Take the winner of the 1976 Munich International Viola Competition, give him the luxury in 1992 to select the most accomplished and gifted graduates of the Moscow Conservatory, and you have Yuri Bashmet and the Moscow Soloists. These 18 superb string players rolled into Durham near the end of their 2007 U.S.A. tour showing signs of the weariness that this type of showbiz inflicts on you, but ultimately gathered their energy and flare to present quite a dynamic evening.
Their arrival was preceded by glowing reviews in big-city markets based on similar repertoire to what they were playing here in Durham. I approached this program with skepticism, but muted enthusiasm since the major works both starting and ending the evening were string orchestra “arrangements” of well-known string quartets, with the arranger of both being Gustav Mahler. So, what could be wrong with that? The more the merrier! Transcriptions, arrangements, adaptations, etc. are wonderful compositional vehicles that allow you to hear great works in different configurations, expanded, or reduced, and also gives composers a tangible result to studying scores. However, I’ve never quite understood the attraction of merely throwing more players on each of the four voices of a string quartet and selling that as musically satisfying. After all, would you want to hear a Brahms violin sonata simultaneously played with 4 violinists and 4 pianists? But despite my admitted bias, I approached the concert with an open mind and ears – but unfortunately my preconceptions proved true.
This first work was the arrangement of Beethoven’s String Quartet in f minor, subtitled “Quartett Serioso.” Ironically, the 18 string players sounded more muted and distant than a quartet. From what I could hear and see, this was merely four string quartets playing the same work along with some punctuated cadences by the lone bass player. I’ve developed a good sense of the audience’s absorption level and this one was slipping off like Teflon.
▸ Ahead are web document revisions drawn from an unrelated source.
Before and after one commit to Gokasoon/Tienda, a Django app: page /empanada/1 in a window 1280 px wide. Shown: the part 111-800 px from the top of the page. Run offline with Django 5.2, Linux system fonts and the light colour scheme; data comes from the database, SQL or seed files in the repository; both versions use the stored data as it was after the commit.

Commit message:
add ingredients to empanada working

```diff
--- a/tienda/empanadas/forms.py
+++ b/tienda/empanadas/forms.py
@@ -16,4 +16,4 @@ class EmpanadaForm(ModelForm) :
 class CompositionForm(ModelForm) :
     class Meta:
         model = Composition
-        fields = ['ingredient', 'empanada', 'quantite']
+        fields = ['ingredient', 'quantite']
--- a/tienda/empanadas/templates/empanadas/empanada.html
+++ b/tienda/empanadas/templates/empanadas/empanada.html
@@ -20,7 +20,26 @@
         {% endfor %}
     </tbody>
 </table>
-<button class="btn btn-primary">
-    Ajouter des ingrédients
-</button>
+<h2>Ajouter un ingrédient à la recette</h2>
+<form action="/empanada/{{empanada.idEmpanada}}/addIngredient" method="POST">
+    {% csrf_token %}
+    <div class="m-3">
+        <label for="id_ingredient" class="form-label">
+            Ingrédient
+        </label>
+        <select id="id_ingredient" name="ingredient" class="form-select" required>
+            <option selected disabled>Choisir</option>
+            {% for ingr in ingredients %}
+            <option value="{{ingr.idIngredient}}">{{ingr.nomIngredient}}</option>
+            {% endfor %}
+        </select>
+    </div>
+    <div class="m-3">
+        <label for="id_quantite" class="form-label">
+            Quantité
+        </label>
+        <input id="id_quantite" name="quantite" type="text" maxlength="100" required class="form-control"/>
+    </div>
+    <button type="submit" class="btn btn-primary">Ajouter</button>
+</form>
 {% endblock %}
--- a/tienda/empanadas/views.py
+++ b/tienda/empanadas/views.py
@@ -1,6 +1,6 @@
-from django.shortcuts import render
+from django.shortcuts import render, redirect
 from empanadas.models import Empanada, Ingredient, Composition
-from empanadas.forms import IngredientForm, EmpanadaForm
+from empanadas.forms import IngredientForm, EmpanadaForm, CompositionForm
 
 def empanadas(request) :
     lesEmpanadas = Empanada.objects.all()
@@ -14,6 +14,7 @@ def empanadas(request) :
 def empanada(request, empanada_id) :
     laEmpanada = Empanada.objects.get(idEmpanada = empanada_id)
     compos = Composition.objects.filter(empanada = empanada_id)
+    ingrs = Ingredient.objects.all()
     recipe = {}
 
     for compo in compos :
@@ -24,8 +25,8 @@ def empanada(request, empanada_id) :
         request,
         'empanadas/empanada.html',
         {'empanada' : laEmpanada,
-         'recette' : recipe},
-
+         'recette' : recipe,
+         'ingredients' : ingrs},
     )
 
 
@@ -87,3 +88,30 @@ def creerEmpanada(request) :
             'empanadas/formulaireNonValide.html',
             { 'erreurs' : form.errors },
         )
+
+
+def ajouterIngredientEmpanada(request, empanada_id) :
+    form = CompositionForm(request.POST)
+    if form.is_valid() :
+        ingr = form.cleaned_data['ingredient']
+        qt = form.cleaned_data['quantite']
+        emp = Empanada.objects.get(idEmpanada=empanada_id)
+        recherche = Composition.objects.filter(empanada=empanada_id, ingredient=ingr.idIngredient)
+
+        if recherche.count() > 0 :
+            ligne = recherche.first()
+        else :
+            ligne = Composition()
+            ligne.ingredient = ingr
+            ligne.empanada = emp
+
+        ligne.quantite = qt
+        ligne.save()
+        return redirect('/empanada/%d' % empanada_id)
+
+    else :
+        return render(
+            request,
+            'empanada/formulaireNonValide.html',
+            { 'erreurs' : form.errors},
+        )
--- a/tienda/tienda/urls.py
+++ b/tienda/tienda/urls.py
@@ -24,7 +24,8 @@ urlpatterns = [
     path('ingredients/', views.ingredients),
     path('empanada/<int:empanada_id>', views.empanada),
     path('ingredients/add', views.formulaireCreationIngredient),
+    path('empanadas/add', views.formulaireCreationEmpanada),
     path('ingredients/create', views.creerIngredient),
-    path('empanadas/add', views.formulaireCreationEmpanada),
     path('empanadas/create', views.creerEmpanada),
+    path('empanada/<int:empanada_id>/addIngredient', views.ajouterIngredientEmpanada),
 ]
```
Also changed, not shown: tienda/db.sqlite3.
It was quite disorienting and disappointing with the only question that I could ask being “Why?” I was desperately hoping that the concert would not continue in this vein, if for no other reason than I wouldn’t have to answer irate “letters to the editor” saying what a jerk I am for daring to criticize this celebrated group.
Bashmet then put down the baton and picked up his viola (a much better arrangement) to perform Monologue for Viola and String Orchestra, written for Mr. Bashmet in 1989 by Alfred Schnittke. This gave the audience our first exposure to the tremendous artistry of Bashmet. This is a dense, dark work that seemed an especially perfect match for the mysteriousness of Bashmet’s demeanor.
Poor 20th century British composers. They spent much of their time looking back to the high Renaissance which was generally considered the last time that England produced great composers. Benjamin Britten had a special fondness for John Dowland, and he wrote his intriguing Lachrymae for viola and string orchestra as homage to the great lutenist. This unusual variations form is almost identical to Nocturnal, a work that Britten wrote for solo guitar. Both pieces put the theme, a Dowland song, at the very end rather than stating it at the start. Bashmet effortlessly tossed aside virtuosic passages while still being able to sound like a consort of viols as the simple, plaintive theme died out.
Now came the string orchestra arrangement of one of the miracles of man – Schubert’s Death and the Maiden. This was everything that the opening Beethoven was not. First off, there were actually differing orchestrations as if the original was not a string work. The players came alive; the audience hung on every phrase and marveled at the impassioned playing and Schubert’s tortured genius. It was not just the jumbo version of the string quartet but an exciting reevaluation. At best, Bashmet is a quirky conductor with erratic beat patterns, yet in this performance he elicited remarkable precision and unanimity of emotion. If this concert were charted on a graph, it would be a sharply ascending line that continued to climb even higher after the final chords of the Schubert.
The first encore was a hair-raising ride through the Presto of Mozart’s Divertimento in D major. For the first time, smiles appeared on most of the players’ faces as they performed with the innocence of children combined with astoundingly brilliant technique. The evening closed with Mr. Bashmet uttering his first, and only, words: “Alfred Schnittke, polka.” The only way to describe it is a quick trip of heavily, and heavenly Russian soul music.